**Exercise objective**
Where a line of the material contains the string "makes", copy that line.

*****

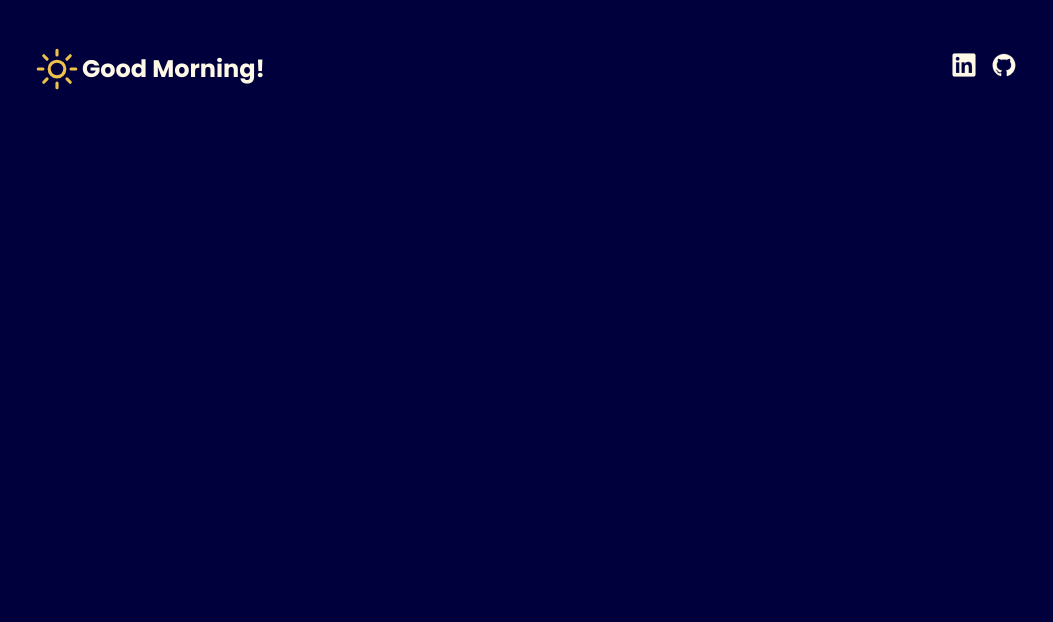
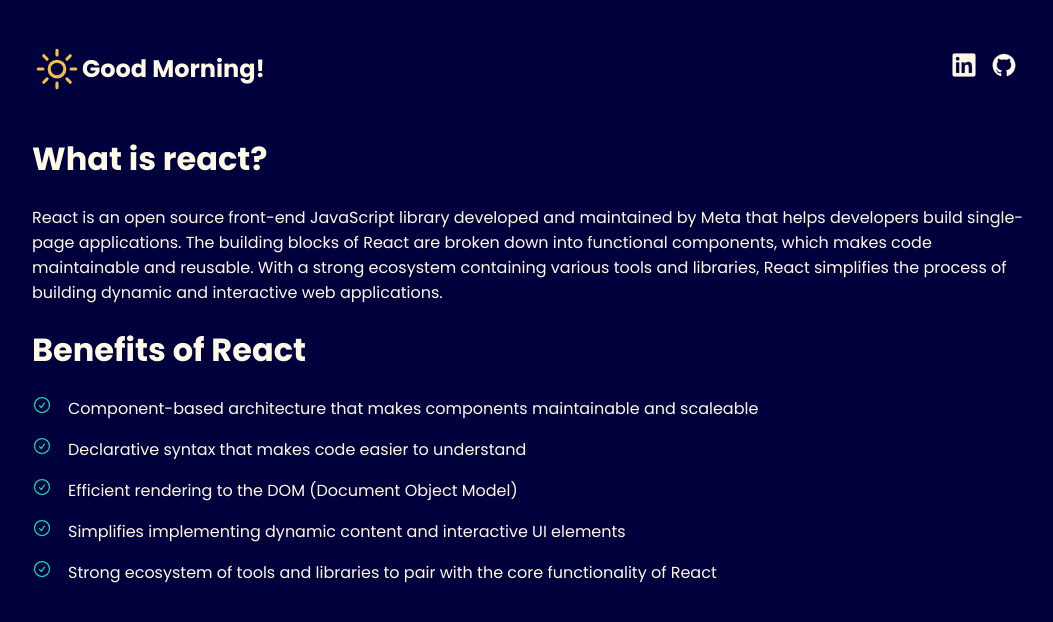
Before and after one commit to zack6yuan/atlas-react-and-jsx, a React (Vite) app: page / in a window 1280 px wide. Shown: the top 622 px of the page, without its empty margins (108-1161 px from the left). Built offline with nearby package versions, Linux system fonts and the light colour scheme.

Commit message:
updated the components.

```diff
--- a/src/App.jsx
+++ b/src/App.jsx
@@ -1,11 +1,13 @@
 import Greeting from "./components/Greeting";
 import Header from "./components/Header";
+import Section from "./components/Section";
 
 // Render the App component to the root element
 function App() {
   return (
     <div className="app">
         <Header />
+        <Section />
     </div>
   )
 }
--- /dev/null
+++ b/src/components/Section.jsx
@@ -0,0 +1,20 @@
+// Need to use a prop here
+function Section() {
+    return (
+        <div className="about-section">
+            <h1>What is react?</h1>
+            React is an open source front-end JavaScript library developed and maintained by Meta that helps developers build single-page applications.
+            The building blocks of React are broken down into functional components, which makes code maintainable and reusable.
+            With a strong ecosystem containing various tools and libraries, React simplifies the process of building dynamic and interactive web applications.
+            <h1>Benefits of React</h1>
+            <ul>
+                <li>Component-based architecture that makes components maintainable and scaleable</li>
+                <li>Declarative syntax that makes code easier to understand</li>
+                <li>Efficient rendering to the DOM (Document Object Model)</li>
+                <li>Simplifies implementing dynamic content and interactive UI elements</li>
+                <li>Strong ecosystem of tools and libraries to pair with the core functionality of React</li>
+            </ul>
+        </div>
+    );
+}
+export default Section;
```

*****

**Response to the task**
+            The building blocks of React are broken down into functional components, which makes code maintainable and reusable.
+                <li>Component-based architecture that makes components maintainable and scaleable</li>
+                <li>Declarative syntax that makes code easier to understand</li>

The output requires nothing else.